                                Titania: 50% horse, 50% hippo
                                Unforgetable: torn between jumping and nap time, bad speller


                                • #17
                                  My old paddocks lasted five years. I just oy new ones because the sole started ripping off. I do everything in my paddocks and abuse them severely. They get a quick scrub with saddle soap if I think about it while cleaning tack. Other than that, the hose works wonders.
                                  "Many are riders; many are craftsmen; but few are artists on horseback."
                                  ~George Morris


                                  • #18
                                    I think my paddock boots are 6 years old and I just took them in to be resoled. That's a record for me, and an even more impressive one if you knew how hard I was on shoes (toed in and pronate out on right - plays hell on shoes).

                                    I turned over a new leaf and mended my boot abusing ways and it has paid off big time. I do a few simple things:

                                    Put them on to ride and take them off BEFORE I take the horse to the washrack.
                                    NEVER put tack cleaning stuff (glycerine, etc.) on my boots.
                                    Take a stiff brush to clean the edge between the boot and the welt
                                    Wipe them off with a damp sponge
                                    2-3 times a year I remember to bring them home and polish them when I'm polishing my tall boots.
                                    Usually one of those times I will do a boot conditioner as well.
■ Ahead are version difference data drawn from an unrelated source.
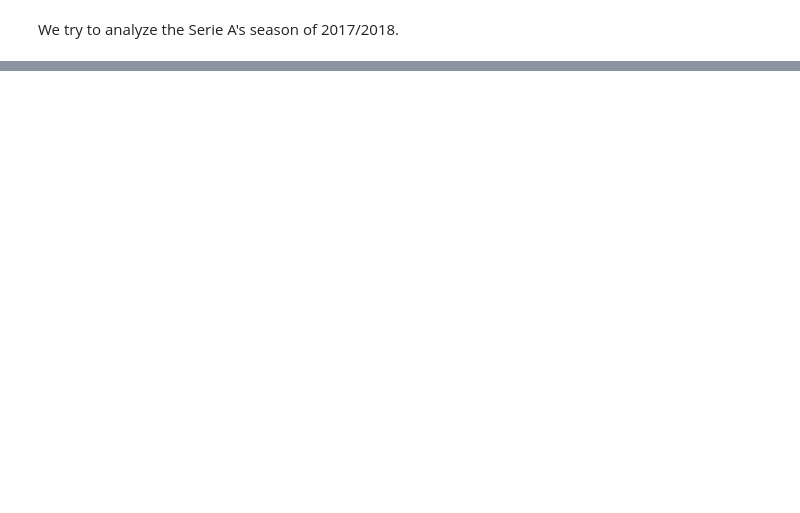
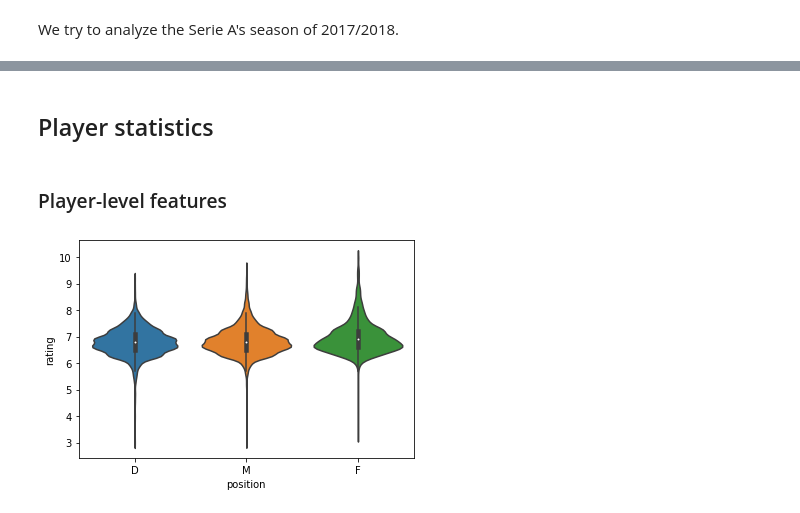
Before and after one commit to MatteoFelici/football, a Jupyter notebook: analyze_season.ipynb, the cells around one changed output, grey strips where cells are left out. Cells and saved outputs as stored; diff of their text form; code cells hidden in the pictures; blank space fills up the shorter version.

```diff
--- a/analyze_season.ipynb
+++ b/analyze_season.ipynb
@@ -342,0 +297,10 @@ df.loc[df['goals'] < df['other.goals'], 'result'] = 'L'
+# %% [markdown]
+## Player statistics
+# %% [markdown]
+### Player-level features
+# %%
+sns.violinplot(x='position', y='rating', data=df, kind='box')
+
+plt.show()
+# %% [output]
+[figure, added]
```
Also changed, not shown: parts of 54 cells of this notebook, 1 other file.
                                    The last 2 are the least important, the first 4 will make your boots last, however they are also the hardest things to do.
                                    Your crazy is showing. You might want to tuck that back in.